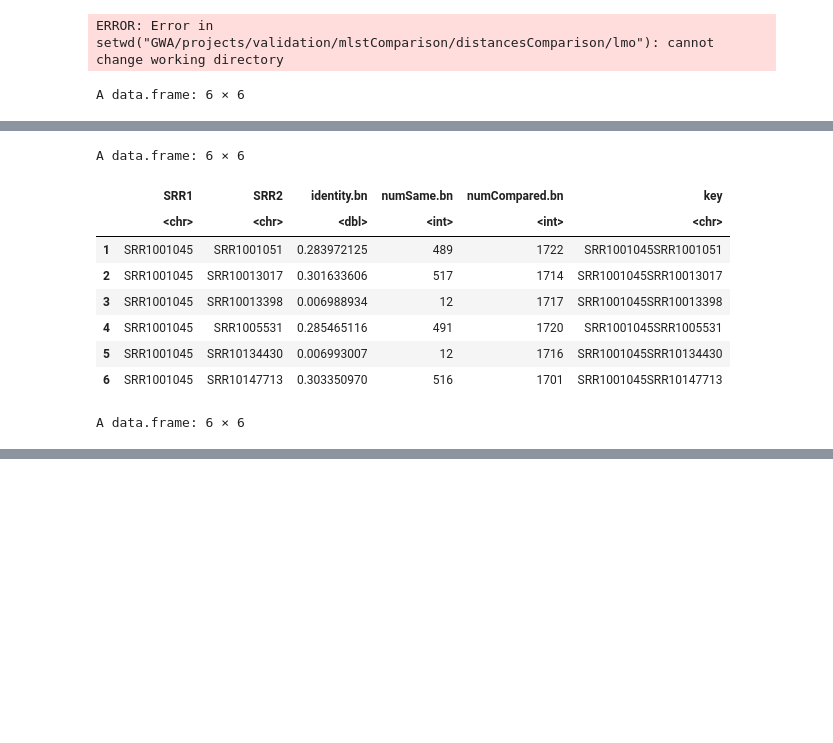
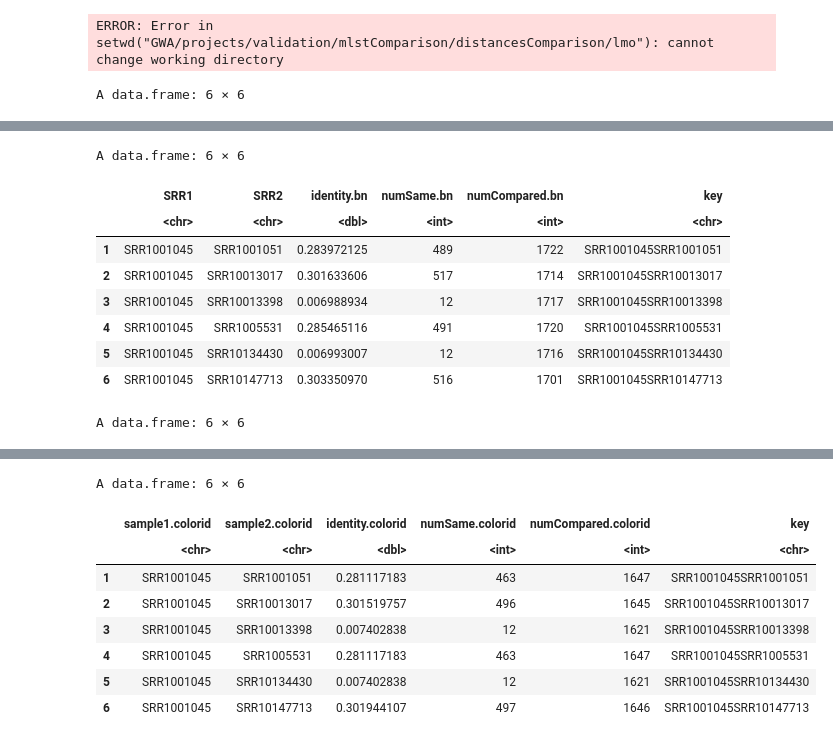
Before and after one commit to lskatz/cgMLST-comparison, a Jupyter notebook: lmo/lmo.ipynb, the cells around one changed output, grey strips where cells are left out. Saved outputs shown, nothing was run; the diff lists cells and outputs as text; code cells hidden in the pictures; blank space fills up the shorter version.

```diff
--- a/lmo/lmo.ipynb
+++ b/lmo/lmo.ipynb
@@ -20,32 +23,42 @@ colnames(etoki) <- c("sample1.etoki", "sample2.etoki", "identity.etoki", "numSam
 head(chewbbaca)
 head(bn)
 head(etoki)
+head(colorid)
 # %% [output]
 A data.frame: 6 × 6
 |  | sample1.chewbbaca | sample2.chewbbaca | identity.chewbbaca | numSame.chewbbaca | numCompared.chewbbaca | ... |
 |  | <chr> | <chr> | <dbl> | <int> | <int> | ... |
 | 1 | SRR1001045_1.shovillSpades.fasta | SRR1001051_1.shovillSpades.fasta | 0.281536697 | 491 | 1744 | ... |
 | 2 | SRR1001045_1.shovillSpades.fasta | SRR10013017_1.shovillSpades.fasta | 0.297591743 | 519 | 1744 | ... |
 | 3 | SRR1001045_1.shovillSpades.fasta | SRR10013398_1.shovillSpades.fasta | 0.006988934 | 12 | 1717 | ... |
 | 4 | SRR1001045_1.shovillSpades.fasta | SRR1005531_1.shovillSpades.fasta | 0.281948424 | 492 | 1745 | ... |
 | 5 | SRR1001045_1.shovillSpades.fasta | SRR10134430_1.shovillSpades.fasta | 0.006900518 | 12 | 1739 | ... |
 | 6 | SRR1001045_1.shovillSpades.fasta | SRR10147713_1.shovillSpades.fasta | 0.298165138 | 520 | 1744 | ... |
 A data.frame: 6 × 6
 |  | SRR1 | SRR2 | identity.bn | numSame.bn | numCompared.bn | key |
 |  | <chr> | <chr> | <dbl> | <int> | <int> | <chr> |
 | 1 | SRR1001045 | SRR1001051 | 0.283972125 | 489 | 1722 | SRR1001045SRR1001051 |
 | 2 | SRR1001045 | SRR10013017 | 0.301633606 | 517 | 1714 | SRR1001045SRR10013017 |
 | 3 | SRR1001045 | SRR10013398 | 0.006988934 | 12 | 1717 | SRR1001045SRR10013398 |
 | 4 | SRR1001045 | SRR1005531 | 0.285465116 | 491 | 1720 | SRR1001045SRR1005531 |
 | 5 | SRR1001045 | SRR10134430 | 0.006993007 | 12 | 1716 | SRR1001045SRR10134430 |
 | 6 | SRR1001045 | SRR10147713 | 0.303350970 | 516 | 1701 | SRR1001045SRR10147713 |
 A data.frame: 6 × 6
 |  | sample1.etoki | sample2.etoki | identity.etoki | numSame.etoki | numCompared.etoki | key |
 |  | <chr> | <chr> | <dbl> | <int> | <int> | <chr> |
 | 1 | etoki.lmo/SRR1001045_1.shovillSpa... | etoki.lmo/SRR1001051_1.shovillSpa... | 0.28 | 487 | 1725 | SRR1001045SRR1001051 |
 | 2 | etoki.lmo/SRR1001045_1.shovillSpa... | etoki.lmo/SRR10013017_1.shovillSp... | 0.30 | 517 | 1724 | SRR1001045SRR10013017 |
 | 3 | etoki.lmo/SRR1001045_1.shovillSpa... | etoki.lmo/SRR10013398_1.shovillSp... | 0.01 | 12 | 1703 | SRR1001045SRR10013398 |
 | 4 | etoki.lmo/SRR1001045_1.shovillSpa... | etoki.lmo/SRR1005531_1.shovillSpa... | 0.28 | 488 | 1725 | SRR1001045SRR1005531 |
 | 5 | etoki.lmo/SRR1001045_1.shovillSpa... | etoki.lmo/SRR10134430_1.shovillSp... | 0.01 | 12 | 1726 | SRR1001045SRR10134430 |
 | 6 | etoki.lmo/SRR1001045_1.shovillSpa... | etoki.lmo/SRR10147713_1.shovillSp... | 0.30 | 518 | 1724 | SRR1001045SRR10147713 |
+A data.frame: 6 × 6
+|  | sample1.colorid | sample2.colorid | identity.colorid | numSame.colorid | numCompared.colorid | key |
+|  | <chr> | <chr> | <dbl> | <int> | <int> | <chr> |
+| 1 | SRR1001045 | SRR1001051 | 0.281117183 | 463 | 1647 | SRR1001045SRR1001051 |
+| 2 | SRR1001045 | SRR10013017 | 0.301519757 | 496 | 1645 | SRR1001045SRR10013017 |
+| 3 | SRR1001045 | SRR10013398 | 0.007402838 | 12 | 1621 | SRR1001045SRR10013398 |
+| 4 | SRR1001045 | SRR1005531 | 0.281117183 | 463 | 1647 | SRR1001045SRR1005531 |
+| 5 | SRR1001045 | SRR10134430 | 0.007402838 | 12 | 1621 | SRR1001045SRR10134430 |
+| 6 | SRR1001045 | SRR10147713 | 0.301944107 | 497 | 1646 | SRR1001045SRR10147713 |
 # %%
```
Also changed, not shown: parts of 4 cells of this notebook, 1 other file.
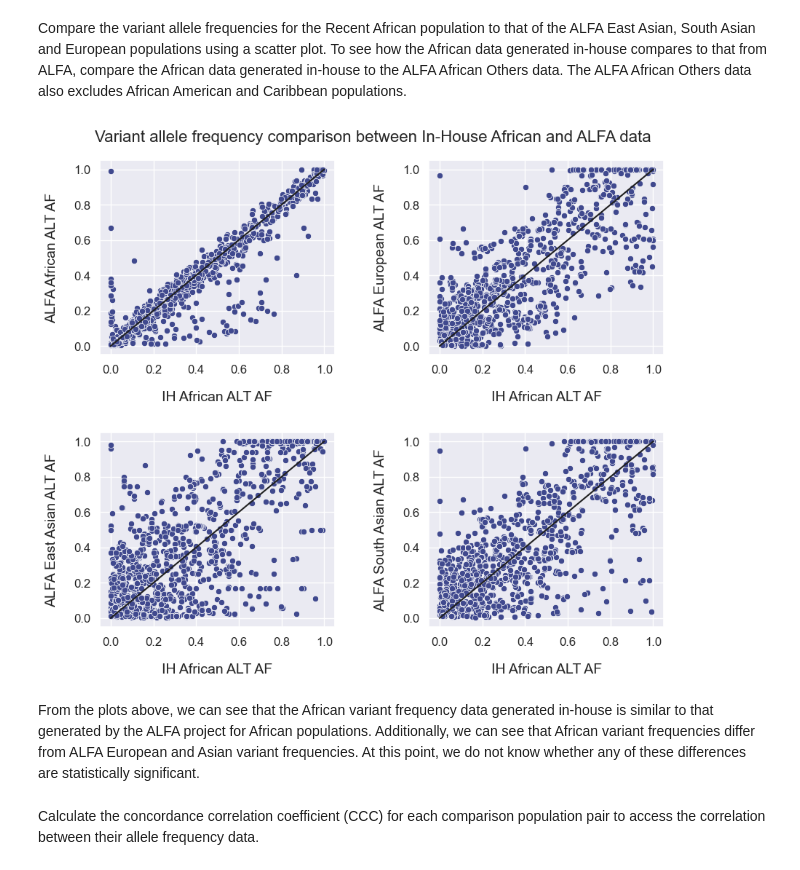
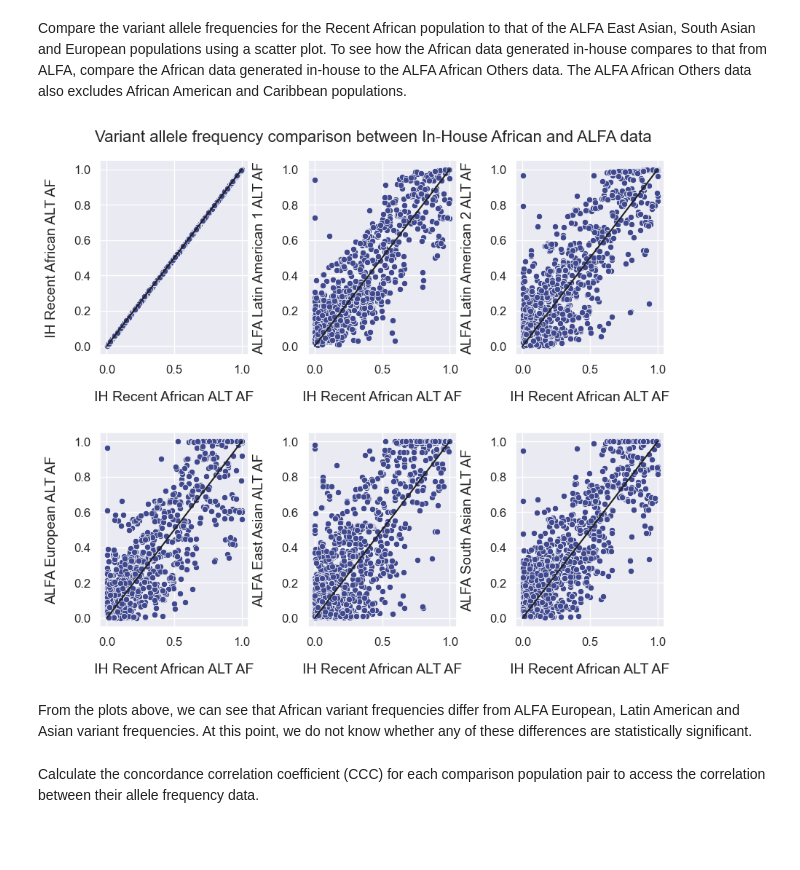
Before and after one commit to MeganHolborn/Genetic_data_analysis, a Jupyter notebook: Notebooks/Analysis_and_Visualisation/5-Variant_frequency_comparisons.ipynb, the cells around one changed output. Drawn from its saved outputs; the diff is of its cells as text; code cells hidden in the pictures; blank space fills up the shorter version.

```diff
--- a/Notebooks/Analysis_and_Visualisation/5-Variant_frequency_comparisons.ipynb
+++ b/Notebooks/Analysis_and_Visualisation/5-Variant_frequency_comparisons.ipynb
@@ -143,11 +143,17 @@ ih_alfa_frequencies["IH_Recent African_ALT_AF"] = ih_alfa_data[
     ih_alfa_data["ALT_CT_IH_Recent African"]
     + ih_alfa_data["REF_CT_IH_Recent African"]
 )
-ih_alfa_frequencies["ALFA_African_ALT_AF"] = ih_alfa_data[
-    "ALT_CT_ALFA_African Others"
+ih_alfa_frequencies["ALFA_Latin American 1_ALT_AF"] = ih_alfa_data[
+    "ALT_CT_ALFA_Latin American 1"
 ] / (
-    ih_alfa_data["ALT_CT_ALFA_African Others"]
-    + ih_alfa_data["REF_CT_ALFA_African Others"]
+    ih_alfa_data["ALT_CT_ALFA_Latin American 1"]
+    + ih_alfa_data["REF_CT_ALFA_Latin American 1"]
+)
+ih_alfa_frequencies["ALFA_Latin American 2_ALT_AF"] = ih_alfa_data[
+    "ALT_CT_ALFA_Latin American 2"
+] / (
+    ih_alfa_data["ALT_CT_ALFA_Latin American 2"]
+    + ih_alfa_data["REF_CT_ALFA_Latin American 2"]
 )
 ih_alfa_frequencies["ALFA_East Asian_ALT_AF"] = ih_alfa_data[
     "ALT_CT_ALFA_East Asian"
@@ -172,7 +184,8 @@ Remove rows with alt allele frequencies of 0. We only want to include variants t
 # %%
 ih_alfa_frequencies = ih_alfa_frequencies[
     (ih_alfa_frequencies["IH_Recent African_ALT_AF"] != 0)
-    & (ih_alfa_frequencies["ALFA_African_ALT_AF"] != 0)
+    & (ih_alfa_frequencies["ALFA_Latin American 1_ALT_AF"] != 0)
+    & (ih_alfa_frequencies["ALFA_Latin American 2_ALT_AF"] != 0)
     & (ih_alfa_frequencies["ALFA_European_ALT_AF"] != 0)
     & (ih_alfa_frequencies["ALFA_East Asian_ALT_AF"] != 0)
     & (ih_alfa_frequencies["ALFA_South Asian_ALT_AF"] != 0)
@@ -194,7 +213,9 @@ plt.rc("figure", titlesize=constants.BIGGER_FONT)  # fontsize of the figure titl
 Compare the variant allele frequencies for the Recent African population to that of the ALFA East Asian, South Asian and European populations using a scatter plot. To see how the African data generated in-house compares to that from ALFA, compare the African data generated in-house to the ALFA African Others data. The ALFA African Others data also excludes African American and Caribbean populations.
 # %%
 comparison_populations = [
-    ["IH_Recent African_ALT_AF", "ALFA_African_ALT_AF"],
+    ["IH_Recent African_ALT_AF", "IH_Recent African_ALT_AF"],
+    ["IH_Recent African_ALT_AF", "ALFA_Latin American 1_ALT_AF"],
+    ["IH_Recent African_ALT_AF", "ALFA_Latin American 2_ALT_AF"],
     ["IH_Recent African_ALT_AF", "ALFA_European_ALT_AF"],
     ["IH_Recent African_ALT_AF", "ALFA_East Asian_ALT_AF"],
     ["IH_Recent African_ALT_AF", "ALFA_South Asian_ALT_AF"],
@@ -202,7 +223,7 @@ comparison_populations = [
 
 # Create figure with subplots
 
-fig, axes = plt.subplots(2, 2)
+fig, axes = plt.subplots(2, 3)
 
 # Adjust subplot parameters
 
@@ -212,36 +233,36 @@ plt.subplots_adjust(
 
 # Set title for figure
 plt.suptitle(
     "Variant allele frequency comparison between In-House African and ALFA data",
     size=constants.LARGEST_FONT,
 )
 
 for ax, pair in zip(axes.ravel(), comparison_populations):
     # Create a scatter plot with an identity line comparing the non-imputed in-house data to that of the alfa. Annotate the plot with the concordance correlation coefficients of the data
     sns.scatterplot(
         data=ih_alfa_frequencies,
         x=ih_alfa_frequencies[pair[0]],
         y=ih_alfa_frequencies[pair[1]],
         color="#40498E",
         ax=ax,
     )
     ax.plot([0, 1], [0, 1], color="#202020")
 
     # Set x and y labels for each subplot
 
-    ax.set_xlabel(xlabel="IH African ALT AF", labelpad=15)
+    ax.set_xlabel(xlabel="IH Recent African ALT AF", labelpad=15)
     ax.set_ylabel(ylabel=pair[1].replace("_", " "), labelpad=15)
 
 plt.savefig(
     "..\Results\Figures\Variant_frequency_comparisons_IH_vs_ALFA.png",
     dpi=1200,
     bbox_inches="tight",
 )
 
 plt.show()
 # %% [output]
-[figure, old version]
+[figure, new version]
 # %% [markdown]
-From the plots above, we can see that the African variant frequency data generated in-house is similar to that generated by the ALFA project for African populations. Additionally, we can see that African variant frequencies differ from ALFA European and Asian variant frequencies. At this point, we do not know whether any of these differences are statistically significant.
+From the plots above, we can see that African variant frequencies differ from ALFA European, Latin American and Asian variant frequencies. At this point, we do not know whether any of these differences are statistically significant.
 # %% [markdown]
 Calculate the concordance correlation coefficient (CCC) for each comparison population pair to access the correlation between their allele frequency data.
```
Also changed, not shown: parts of 21 cells of this notebook, 26 other files.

Required work. A single number is the whole answer: how many lines in the entries hold the word "changed".

Solution to this exercise. 4